Frank Durst is the grandson of the company’s chairman Douglas Durst and the son of daughter Helena and is just a 4-year-old. As the company completed 601 West 57th Street a decade ago and called it Helena 57 West, it played with the Frank name for its smaller neighbor. And ta-da, the building name was born.
“We started calling the building Frank as a joke,” Jordan Barowitz, a vice president and director of external affairs at Durst, told Commercial Observer during a recent tour of the building. “It’s the shorter, little offspring of the Helena [57 West]. When it came around to name it, we thought it fit. It’s something about the design of the building. It’s not sort of delicate. It’s straightforward. It’s honest. It doesn’t have an all-glass curtain wall. The building is sort of Frank.”
While the Helena is a massive building with 597 units and 58 stories, Frank 57 is a much smaller 10-story structure with just 65 units. And frankly (pun intended), it looks like a residential building, which can’t be said for the pyramid-shaped VIA 57 West at 625 West 57th Street, which was designed by starchitect Bjarke Ingels. (Together VIA 57 West, Helena 57 and Frank 57, all Durst buildings, make up one giant city block between 11th and 12th Avenues.)
The 150,000-square-foot building contains a residential portion of about 70,000 square feet and will be made up of studios, one-, two- and three-bedroom apartments. The 70,000-square-foot community facility portion, which will primarily house an arm of the Hospital for Special Surgery, takes up a portion of the first floor and the entire second, third and fourth floors.
There are four elevators already operational in the building, two for residents and two for the community facility. And amenities will include a room for bike storage and a fitness center. There are 22-foot-high ceilings in the lobby.

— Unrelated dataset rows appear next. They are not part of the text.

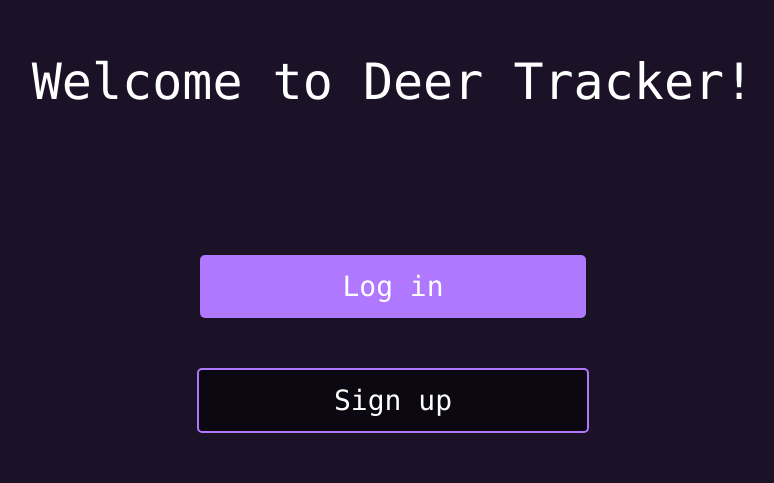
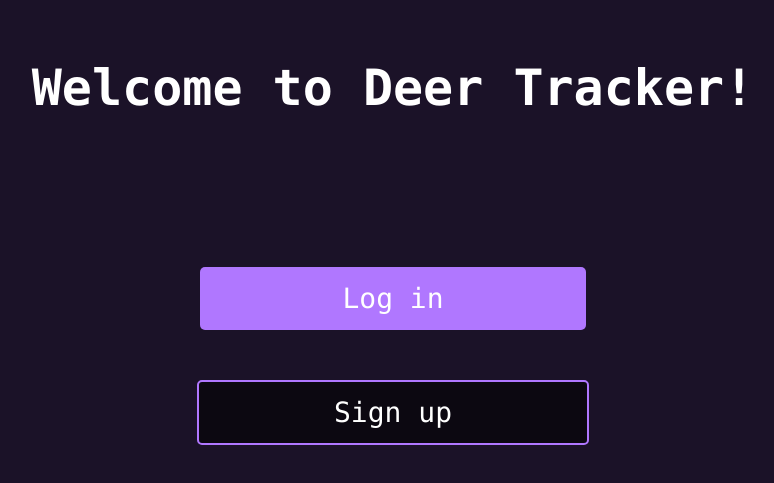
Before and after one commit to malabudi/deer-tracker-fe, a Next.js app: page / in a window 1280 px wide. Shown: the part 191-674 px from the top of the page, without its empty margins (247-1021 px from the left). Built offline with nearby package versions, Linux system fonts and the light colour scheme.

Commit message:
removed two lines of css

```diff
--- a/src/app/page.module.css
+++ b/src/app/page.module.css
@@ -11,8 +11,6 @@
 
 .welcomecontainer {
   font-size: 50px;
-  font-weight: 400;
-  line-height: 46.48px;
   text-align: center;
   color: #ffffff;
   margin-bottom: 100px;
```
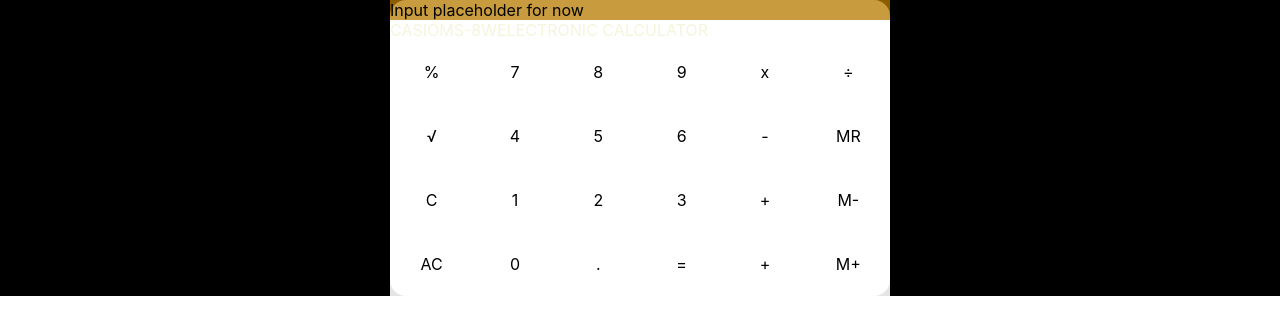
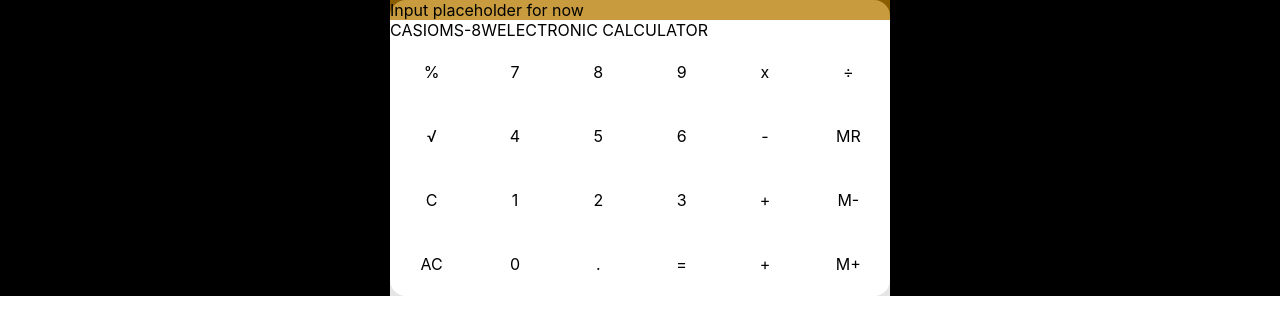
Before and after one commit to TheHutch83/dh-react-calculator, a React (Create React App) app: page / in a window 1280 px wide. Shown: the top 334 px of the page. Built offline with nearby package versions, Linux system fonts and the light colour scheme.

Commit message:
restart of computer, no major updates

```diff
--- a/src/styling/Info.css
+++ b/src/styling/Info.css
@@ -1,6 +1,6 @@
 .text {
   display: flex;
-  color: beige;
+  color: black;
 }
 
 .casio {
--- a/src/styling/Input.css
+++ b/src/styling/Input.css
@@ -1,4 +1,5 @@
 .result-screen {
   background-color: rgba(183, 125, 1, 0.756);
   color: black;
+  justify-content: flex-end;
 }
```
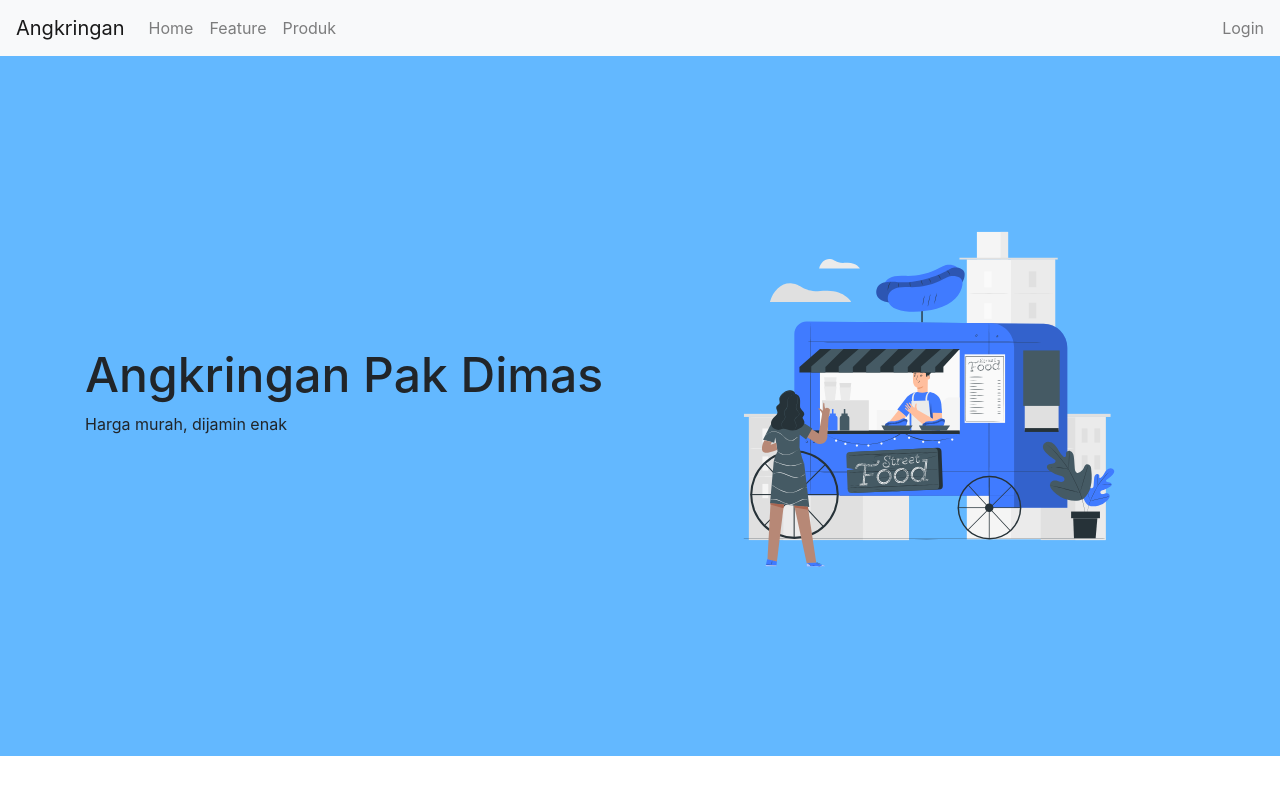
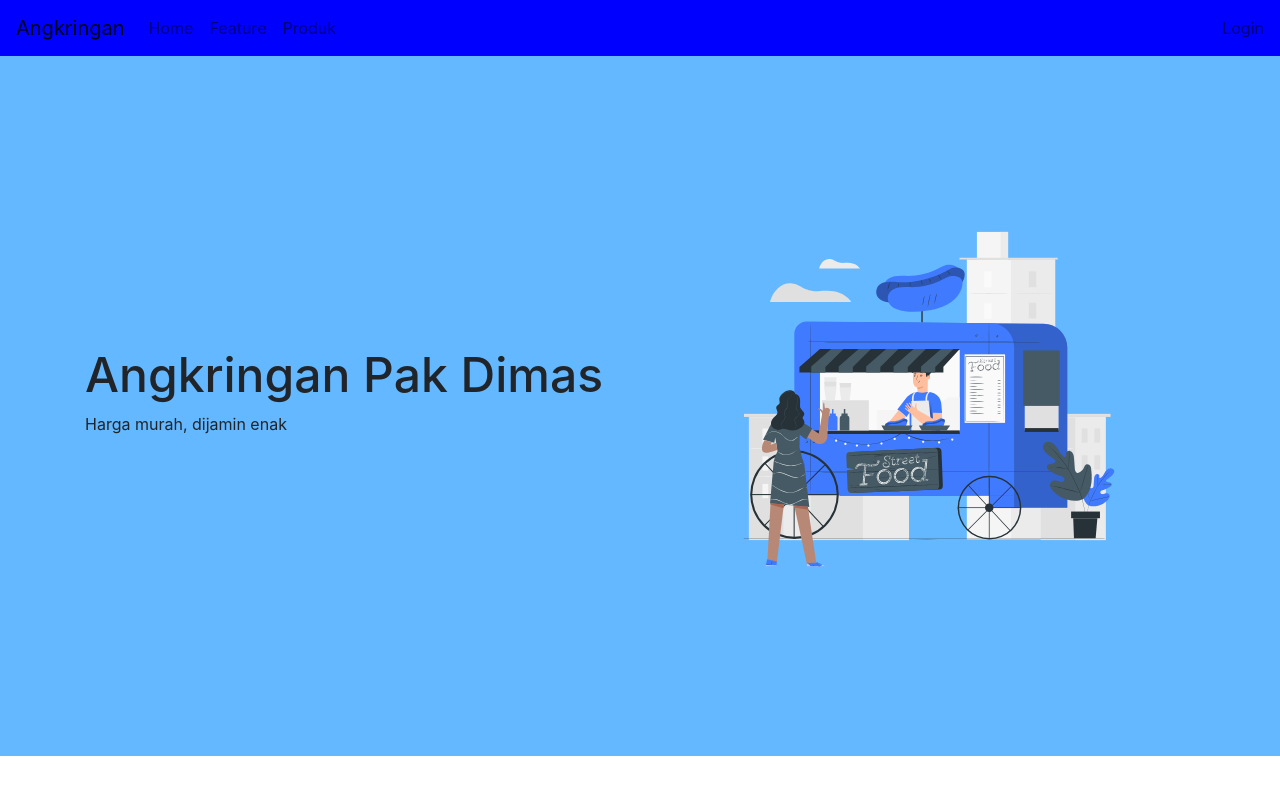
Before and after one commit to sidiqal/angkringan-frontend, a plain HTML site: page index.html in a window 1280 px wide. Shown: the top 800 px of the page. Drawn offline with Linux system fonts and the light colour scheme.

Commit message:
navbar color

```diff
--- a/assets/style.css
+++ b/assets/style.css
@@ -8,6 +8,11 @@
         display: block !important;
     }
 }
+
+#navbar {
+  background-color: blue; /* edit warna navbar disini */
+}
+
 
 .login__link {
     color: rgba(0, 0, 0, .5);
--- a/index.html
+++ b/index.html
@@ -11,7 +11,7 @@
 
 <body>
     <section id="navbar">
-        <nav class="navbar navbar-expand-sm navbar-light bg-light">
+        <nav class="navbar navbar-expand-sm navbar-light"> <!--class bg-light dihapus-->
             <ul class="navbar-nav mr-auto">
                 <a href="" class="navbar-brand">Angkringan</a>
                 <li class="nav-item">
```
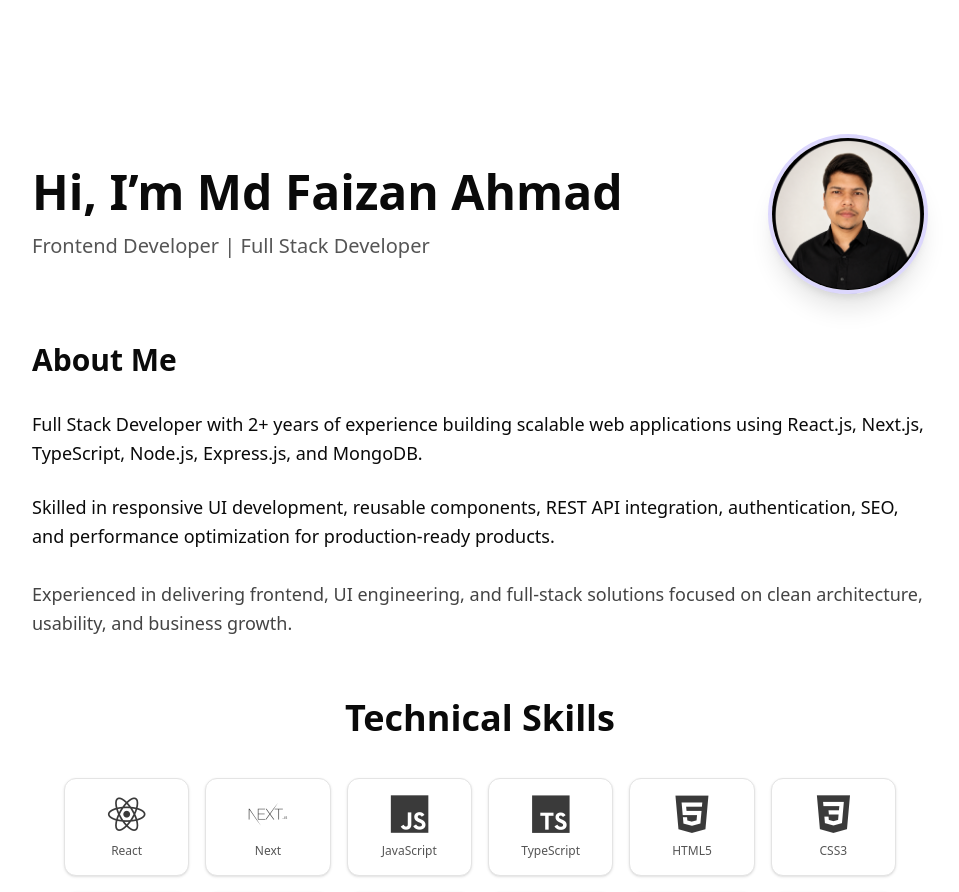
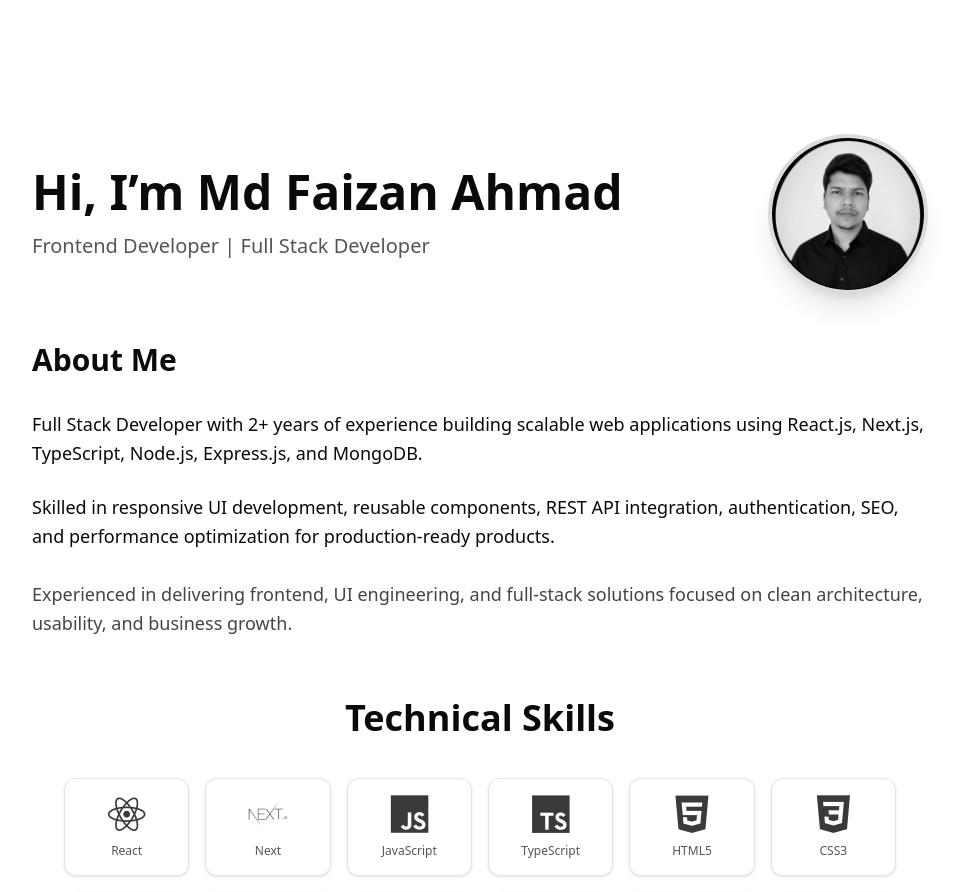
Before and after one commit to md-faizanahmad/Md_Faizan_Ahmad_Portfolio, a Next.js app: page / in a window 1280 px wide. Shown: the part 1420-2312 px from the top of the page, without its empty margins (160-1119 px from the left). Built offline with nearby package versions, Linux system fonts and the light colour scheme.

Commit message:
feat: add grayscale hover effect to profile image

```diff
--- a/src/components/about/About.tsx
+++ b/src/components/about/About.tsx
@@ -33,7 +33,7 @@ const About = () => {
               fill
               priority
               sizes="(max-width: 768px) 100vw, (max-width: 1200px) 50vw, 33vw"
-              className="rounded-full object-cover border-4 border-indigo-600/20 shadow-xl"
+              className="rounded-full object-cover border-4 border-indigo-600/20 shadow-xl grayscale hover:grayscale-0 transition-all duration-300"
             />
           </div>
         </div>
```
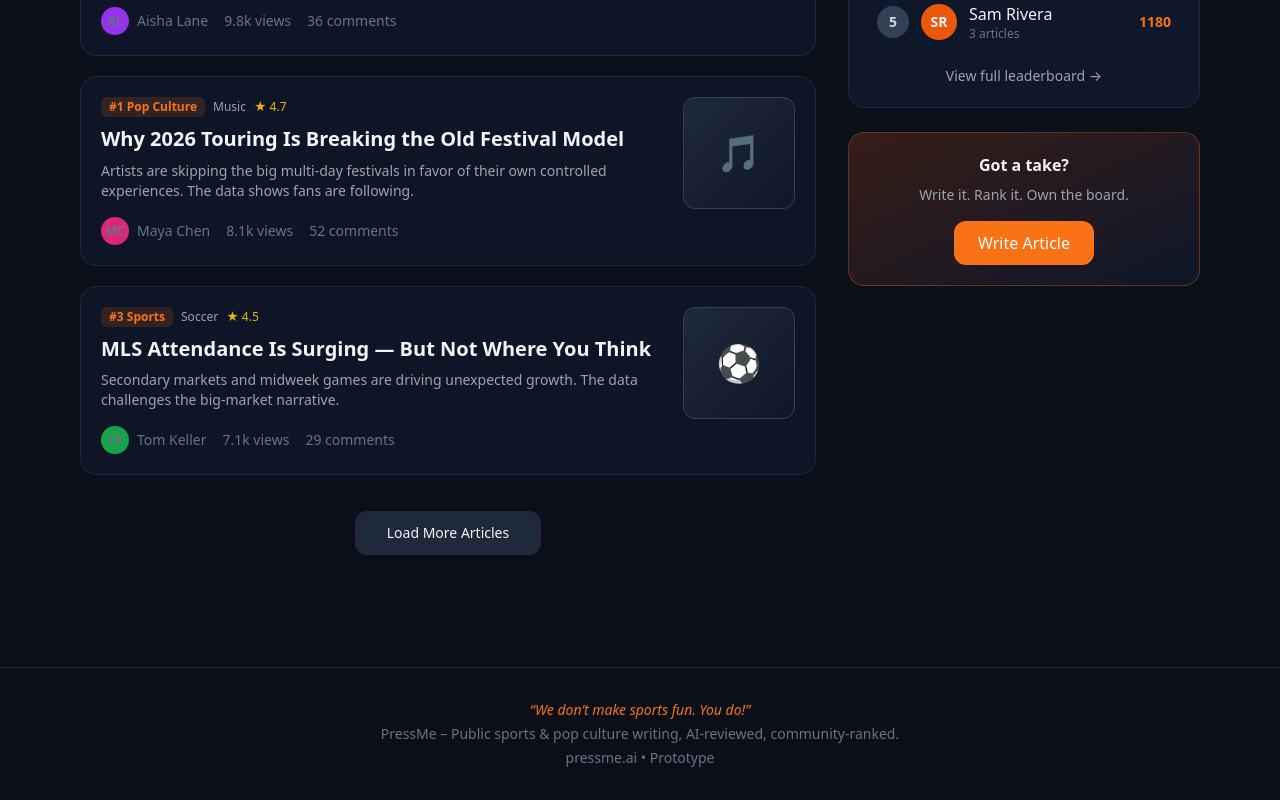
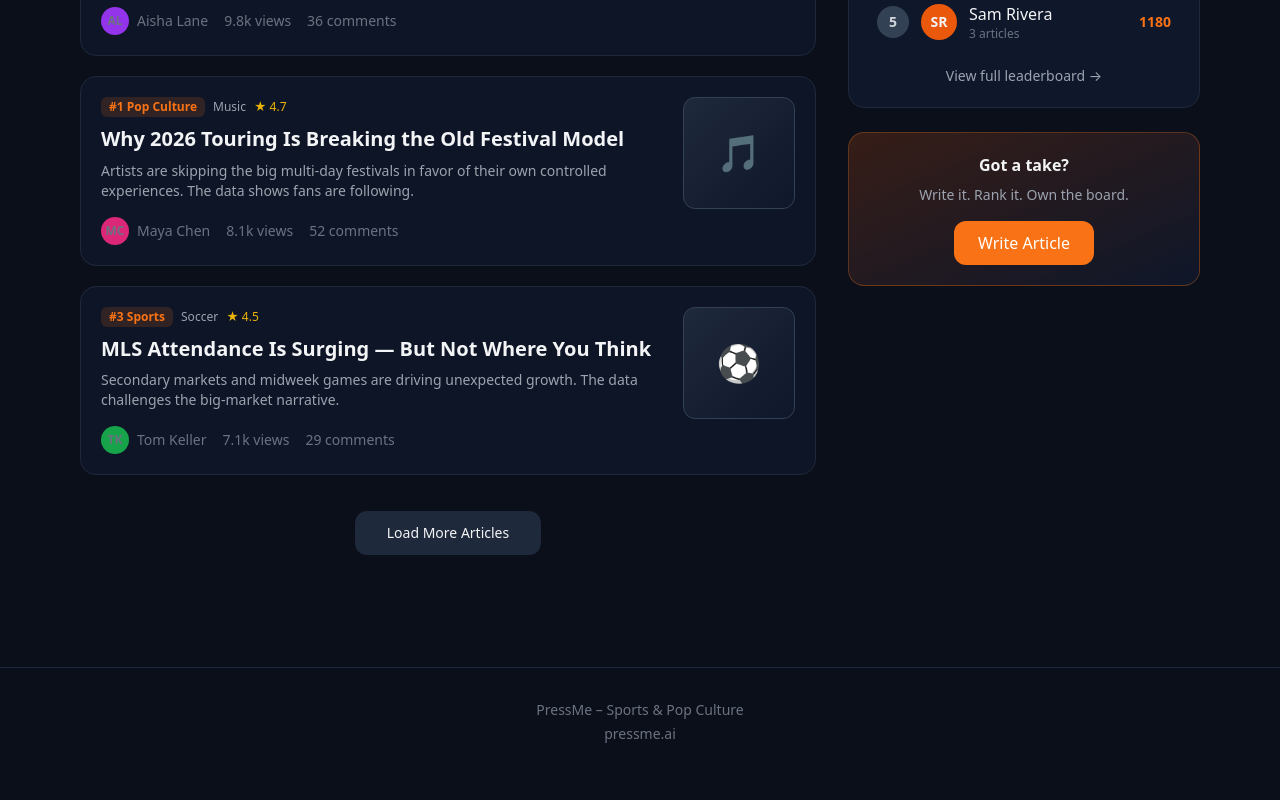
Before and after one commit to sheado44/-4, a Next.js app: page / in a window 1280 px wide. Shown: the part 750-1550 px from the top of the page. After the commit the page ends 1526 px from the top, so only its background shows below. Built offline with nearby package versions, Linux system fonts and the light colour scheme.

Commit message:
Revise metadata and footer for clarity
Updated the site metadata and footer content to reflect a more concise description and title.

```diff
--- a/src/app/layout.tsx
+++ b/src/app/layout.tsx
@@ -3,8 +3,8 @@ import "./globals.css";
 import Link from "next/link";
 
 export const metadata: Metadata = {
-  title: "PressMe – Ranked Sports & Pop Culture Writing",
-  description: "Public articles reviewed by AI for authenticity, accuracy & form. We don’t make sports fun. You do!",
+  title: "PressMe – Sports & Pop Culture",
+  description: "Public sports and pop culture writing platform. Rankings driven by real engagement.",
 };
 
 export default function RootLayout({
@@ -48,9 +48,8 @@ export default function RootLayout({
         </nav>
         {children}
         <footer className="border-t border-forge-800 py-8 text-center text-sm text-gray-500 mt-12">
-          <p className="italic text-forge-accent mb-1">“We don’t make sports fun. You do!”</p>
-          <p>PressMe – Public sports & pop culture writing, AI-reviewed, community-ranked.</p>
-          <p className="mt-1">pressme.ai • Prototype</p>
+          <p>PressMe – Sports & Pop Culture</p>
+          <p className="mt-1">pressme.ai</p>
         </footer>
       </body>
     </html>
```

When it is completed in May, Frank 57 will be the last property to arrive at Durst’s three-building site on the Far West Side, but it will come with an innovative design. Forget the all-glass curtain walls or old-school brick façade: The exterior of the building is coated in zinc panels over a rainscreen system. The nine-layer rainscreen design, which offers better insulation and blocks moisture from getting through the structural wall of the building, boosts energy efficiency. Plus the zinc panels give the property a different aesthetic that makes the building stand out from its siblings on the block.
“There was a lot of time and effort put into what the building was going to look like. Durst was looking for a certain look,” said Kenneth Colao, the president of construction company CNY Group, which is building the project. “We went through exercise after exercise and went through a number of different materials and alternative designs to ultimately come up with this rainscreen
design utilizing the zinc outer material.”
Also distinguishing Frank 57 from its siblings is its two mechanical rooms with boilers and other systems created offsite in Canada and placed on top the building by crane. After delivery, the pipes and wiring from the prefabricated rooms, which look like shipping containers on the roof, were attached to the appropriate systems in the building. This method of construction is becoming more popular in the industry because of benefits like speed.
Assembling the mechanical rooms offsite made the job faster as the workers didn’t have to wait for certain sections to be competed in the building first. They were also able to fully test the process of the mechanical rooms in advance so, by the time they went before the New York City Department of Buildings, they passed inspection in the first try, which is uncommon. And since the mechanical rooms are on the roof of the building, the property will be resistant to weather conditions, like the flooding experienced in Superstorm Sandy.
Durst wanted to make the building sustainable as well, so the property incorporates plenty of eco-friendly features. Each apartment is outfitted with vents that bring fresh, filtered air to the rooms. The building is equipped with energy-efficient LED lights, and the paints are made with natural materials and don’t emit gas. The hallway carpeting is made from recycled materials and can be reused after it is disposed. And apartments are almost entirely made with wood floors instead of tiles, even in kitchens areas, since wood is a more sustainable material.
Foundation work on Frank 57 began in March 2015, and CNY Group quickly discovered a conflict underneath the site. When Durst first acquired the site in 1999 via a 99-year ground lease, it was occupied by a storage facility. The underpinning walls that supported the storage facility remain under the new Frank 57 building since removing them, CNY Group realized, would be costly and could impact nearby Helena 57.
“At one point, we evaluated the cost of whether to rip that out, and the cost to rip it out didn’t really make sense, so we kind of worked around it,” said Steve Colao, the chief operating officer of CNY Group. “We chopped through those walls and put [Frank 57’s] columns in and then left the wall in place, because ripping that wall out could have been potentially damaging to the Helena.”
CNY Group topped out the building in February of last year, and the bulk of construction on the building has been completed. The apartments are being built out now, and an outdoor terrace on the top floor is being constructed. Durst is hoping to begin leasing the apartments in June. Pricing for the units has not been determined.